Work to be completed:
The answer must consist of each line below that holds the word "data", copied as it stands.

Given information:
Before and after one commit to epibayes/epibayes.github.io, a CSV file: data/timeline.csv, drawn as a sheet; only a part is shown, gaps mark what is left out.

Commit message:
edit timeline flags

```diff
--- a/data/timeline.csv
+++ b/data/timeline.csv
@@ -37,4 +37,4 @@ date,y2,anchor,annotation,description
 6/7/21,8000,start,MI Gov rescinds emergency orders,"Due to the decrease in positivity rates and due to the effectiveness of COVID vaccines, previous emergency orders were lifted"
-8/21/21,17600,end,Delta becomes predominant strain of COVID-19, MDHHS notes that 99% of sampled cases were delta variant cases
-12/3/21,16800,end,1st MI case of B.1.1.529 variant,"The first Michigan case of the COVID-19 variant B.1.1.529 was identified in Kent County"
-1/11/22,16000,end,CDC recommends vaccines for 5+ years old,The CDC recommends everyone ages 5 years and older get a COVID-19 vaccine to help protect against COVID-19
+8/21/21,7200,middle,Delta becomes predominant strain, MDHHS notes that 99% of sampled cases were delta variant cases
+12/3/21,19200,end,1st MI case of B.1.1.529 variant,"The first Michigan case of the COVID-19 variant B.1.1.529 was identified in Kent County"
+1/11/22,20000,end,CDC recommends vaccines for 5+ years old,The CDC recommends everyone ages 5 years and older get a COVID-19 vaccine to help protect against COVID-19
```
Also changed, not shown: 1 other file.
==
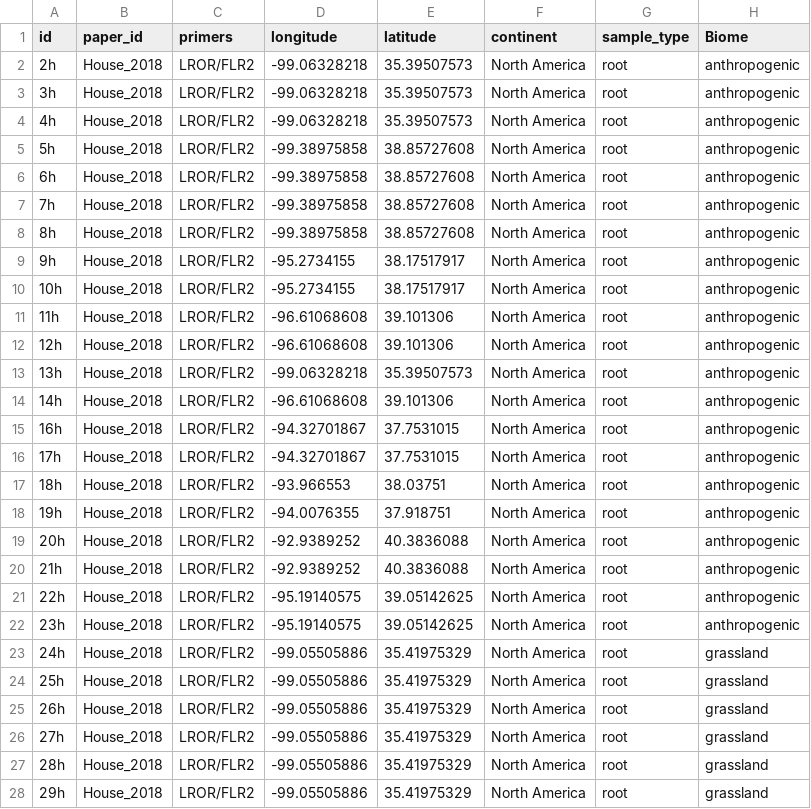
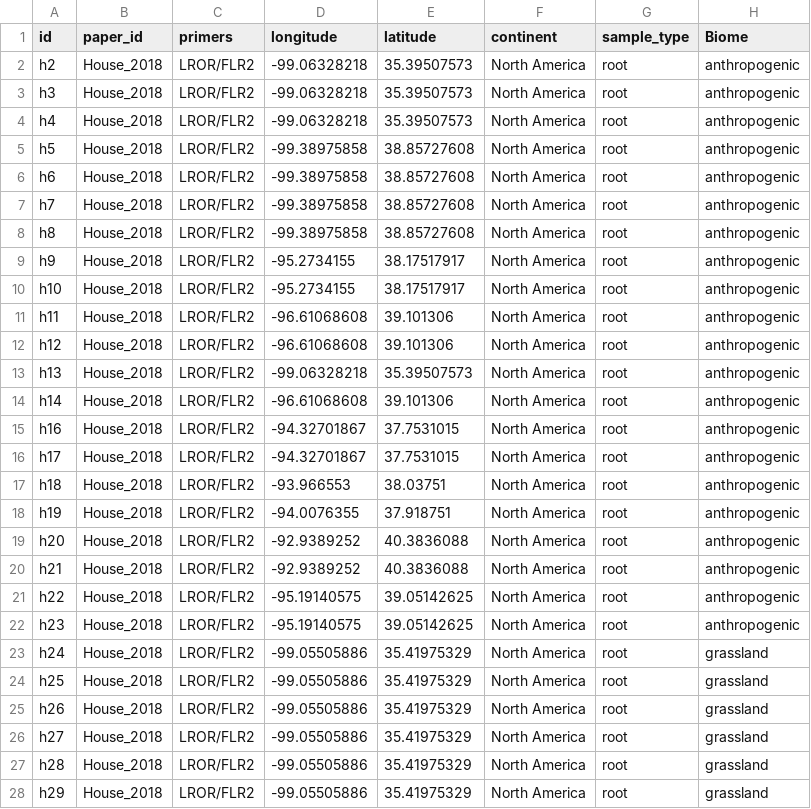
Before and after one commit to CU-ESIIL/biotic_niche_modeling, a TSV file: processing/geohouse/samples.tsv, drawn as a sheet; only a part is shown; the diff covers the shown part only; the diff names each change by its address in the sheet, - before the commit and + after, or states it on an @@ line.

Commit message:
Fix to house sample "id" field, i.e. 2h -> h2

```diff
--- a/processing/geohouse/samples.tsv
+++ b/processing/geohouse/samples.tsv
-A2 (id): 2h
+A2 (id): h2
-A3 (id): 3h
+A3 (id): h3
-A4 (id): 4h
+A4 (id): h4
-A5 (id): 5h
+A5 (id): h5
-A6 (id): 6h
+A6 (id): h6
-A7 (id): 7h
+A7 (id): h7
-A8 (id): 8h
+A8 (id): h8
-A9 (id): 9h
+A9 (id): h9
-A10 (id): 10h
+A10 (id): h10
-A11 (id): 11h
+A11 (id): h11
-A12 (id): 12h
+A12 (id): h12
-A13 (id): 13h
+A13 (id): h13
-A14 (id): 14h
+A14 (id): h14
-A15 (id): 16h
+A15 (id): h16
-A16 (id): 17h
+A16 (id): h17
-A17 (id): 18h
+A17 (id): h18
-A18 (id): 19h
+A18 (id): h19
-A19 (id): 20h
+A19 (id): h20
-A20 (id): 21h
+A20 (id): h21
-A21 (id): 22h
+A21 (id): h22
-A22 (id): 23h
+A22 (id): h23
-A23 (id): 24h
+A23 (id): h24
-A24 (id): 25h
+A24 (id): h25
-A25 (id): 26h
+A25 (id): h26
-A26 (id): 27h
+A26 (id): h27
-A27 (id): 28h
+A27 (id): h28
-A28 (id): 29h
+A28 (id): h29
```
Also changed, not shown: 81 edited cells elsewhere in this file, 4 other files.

Task result:
Before and after one commit to epibayes/epibayes.github.io, a CSV file: data/timeline.csv, drawn as a sheet; only a part is shown, gaps mark what is left out.
--- a/data/timeline.csv
+++ b/data/timeline.csv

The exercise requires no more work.